Punjab’s plan to end farm fires could be derailed


The Center and the Punjab government are keen to bring the paddy stubble fires down to zero in the next kharif harvest which is expected to start from last week of this month, but it seems a far-fetched idea. Reason: shortage of machinery for in situ stubble management, no provision for ex situ disposal, cost of disposing of crop residues without burning and other practical issues.

During a visit to the various villages in Ferozepur, Muktsar and Bathinda districts in Punjab which reported the highest number of fire farms in the 2021 kharif season, the farmers said that the management system of the straw in situ was poorly managed.

At least 90,422 subsidized machines have been provided to farmers between 2018 and 2021 and by the time the harvest begins they will receive another 32,100 such machines.

“The number of machines provided to farmers for in situ management of paddy stubble is too low compared to the area (30.84 lakh hectares) of paddy cultivation and stubble produced,” said Thana Singh of Bhalaiana Village. in Muktsar.

Every season, about 185 lakh tons of stubble is produced with the paddy crop, of which only half is managed and the rest is burned, causing environmental hazard when a thick layer of smog engulfs the northern states of India, especially the national capital New Delhi.

Admitting that he set the stubble on fire last season, the Bhalaiana farmer justified his decision. “Due to the short time between paddy harvest and wheat planting, we have no other choice,” he said.

“So far, stubble burning is the only viable option.

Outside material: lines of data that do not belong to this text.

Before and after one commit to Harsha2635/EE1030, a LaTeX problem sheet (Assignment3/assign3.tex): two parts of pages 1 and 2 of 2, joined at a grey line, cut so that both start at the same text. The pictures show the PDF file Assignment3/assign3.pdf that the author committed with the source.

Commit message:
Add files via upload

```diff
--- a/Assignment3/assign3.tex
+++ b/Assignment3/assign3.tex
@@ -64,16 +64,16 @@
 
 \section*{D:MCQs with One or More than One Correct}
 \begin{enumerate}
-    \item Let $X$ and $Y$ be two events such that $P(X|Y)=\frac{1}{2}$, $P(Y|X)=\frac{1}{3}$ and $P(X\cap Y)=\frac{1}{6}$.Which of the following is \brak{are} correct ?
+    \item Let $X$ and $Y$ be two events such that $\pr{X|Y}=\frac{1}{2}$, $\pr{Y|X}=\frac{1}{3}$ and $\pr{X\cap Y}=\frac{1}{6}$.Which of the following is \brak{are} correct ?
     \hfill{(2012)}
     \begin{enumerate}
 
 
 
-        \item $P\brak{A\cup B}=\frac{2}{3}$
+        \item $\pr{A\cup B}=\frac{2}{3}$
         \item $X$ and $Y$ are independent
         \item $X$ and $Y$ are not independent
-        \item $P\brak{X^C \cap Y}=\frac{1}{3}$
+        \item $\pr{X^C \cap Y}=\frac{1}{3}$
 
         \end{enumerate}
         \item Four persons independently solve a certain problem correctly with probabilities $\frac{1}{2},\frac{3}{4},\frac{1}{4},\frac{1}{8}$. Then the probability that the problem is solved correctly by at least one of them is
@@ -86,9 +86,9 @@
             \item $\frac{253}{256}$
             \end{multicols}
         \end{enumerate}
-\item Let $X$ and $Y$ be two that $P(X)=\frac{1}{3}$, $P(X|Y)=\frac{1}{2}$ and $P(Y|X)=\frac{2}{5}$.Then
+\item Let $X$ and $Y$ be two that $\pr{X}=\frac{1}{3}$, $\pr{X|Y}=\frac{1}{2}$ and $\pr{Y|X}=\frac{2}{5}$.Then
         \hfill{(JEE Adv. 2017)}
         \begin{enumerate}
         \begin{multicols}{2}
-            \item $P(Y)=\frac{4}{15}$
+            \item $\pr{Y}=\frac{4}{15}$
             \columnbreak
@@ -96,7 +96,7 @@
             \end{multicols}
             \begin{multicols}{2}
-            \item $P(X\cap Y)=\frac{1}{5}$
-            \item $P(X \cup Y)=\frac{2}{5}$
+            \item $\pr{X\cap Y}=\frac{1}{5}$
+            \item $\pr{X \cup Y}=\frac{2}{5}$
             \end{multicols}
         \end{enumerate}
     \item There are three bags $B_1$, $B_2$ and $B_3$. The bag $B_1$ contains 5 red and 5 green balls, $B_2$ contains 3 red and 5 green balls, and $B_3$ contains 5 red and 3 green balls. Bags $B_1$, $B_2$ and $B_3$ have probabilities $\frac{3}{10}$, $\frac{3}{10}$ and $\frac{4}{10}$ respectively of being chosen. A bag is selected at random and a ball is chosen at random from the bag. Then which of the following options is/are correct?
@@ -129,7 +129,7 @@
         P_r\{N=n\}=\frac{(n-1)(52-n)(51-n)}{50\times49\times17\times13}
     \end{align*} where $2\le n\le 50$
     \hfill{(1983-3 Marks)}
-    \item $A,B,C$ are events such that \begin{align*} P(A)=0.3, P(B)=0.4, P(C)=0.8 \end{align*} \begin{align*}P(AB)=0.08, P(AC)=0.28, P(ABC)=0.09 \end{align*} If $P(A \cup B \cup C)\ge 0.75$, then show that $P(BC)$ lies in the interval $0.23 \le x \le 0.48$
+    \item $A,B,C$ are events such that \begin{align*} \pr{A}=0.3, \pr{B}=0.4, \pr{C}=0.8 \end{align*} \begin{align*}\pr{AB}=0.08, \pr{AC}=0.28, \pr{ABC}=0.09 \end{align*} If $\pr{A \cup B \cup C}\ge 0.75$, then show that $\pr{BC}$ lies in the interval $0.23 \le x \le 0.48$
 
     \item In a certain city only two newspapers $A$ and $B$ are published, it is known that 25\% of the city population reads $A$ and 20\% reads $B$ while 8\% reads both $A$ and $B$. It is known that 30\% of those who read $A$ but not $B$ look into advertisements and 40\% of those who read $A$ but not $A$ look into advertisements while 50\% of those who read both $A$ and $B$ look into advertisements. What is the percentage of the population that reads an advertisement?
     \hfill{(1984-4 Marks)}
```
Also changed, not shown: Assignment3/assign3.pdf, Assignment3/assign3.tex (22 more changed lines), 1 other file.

The government must look for a permanent solution,” said Paramjit Singh, who farms paddy on four acres in Sherkha Wala village of Ferozepur.

Farmers’ comments are likely to thwart government plans to reduce fires to zero in the next paddy harvest season.

“We have planned that there will be no farm fires this time,” agriculture director Gurvinder Singh said, adding that 32,100 machines will be provided to farmers through a subsidy during the harvest, for which the Center sanctioned 275 crore.

“70,000 additional machines needed to counter the threat”

“According to our estimate, if all the machines are used optimally, we would need at least 70,000 additional machines to counter the threat,” he said.

The state also spent 1,145 crores to incentivize farmers over the past four years and Another 275 crore has been allocated for the current season.

However, all these subsidies have failed to address stubble issues as in 2021 alone, 71,246 farm fires were reported during paddy harvest. However, the agriculture department said the area affected by farm fires has fallen from 17 lakh hectares in 2020 to 14 lakh hectares in 2021.

What are subsidized machines

Subsidized machines include super straw management system, happy seeders, super seeders, paddy-straw choppers, reversible plows, no-till seeder, balers, rakes and shrub master , smart seeders and space seeders, harvesters and self-propelled harvesters. cum-binders.

“This year, the government has allowed paddy planting from June 20, so we would have less days to start wheat planting after removing the kharif crop from the farms,” said Budh Singh of Bhucho Mandi.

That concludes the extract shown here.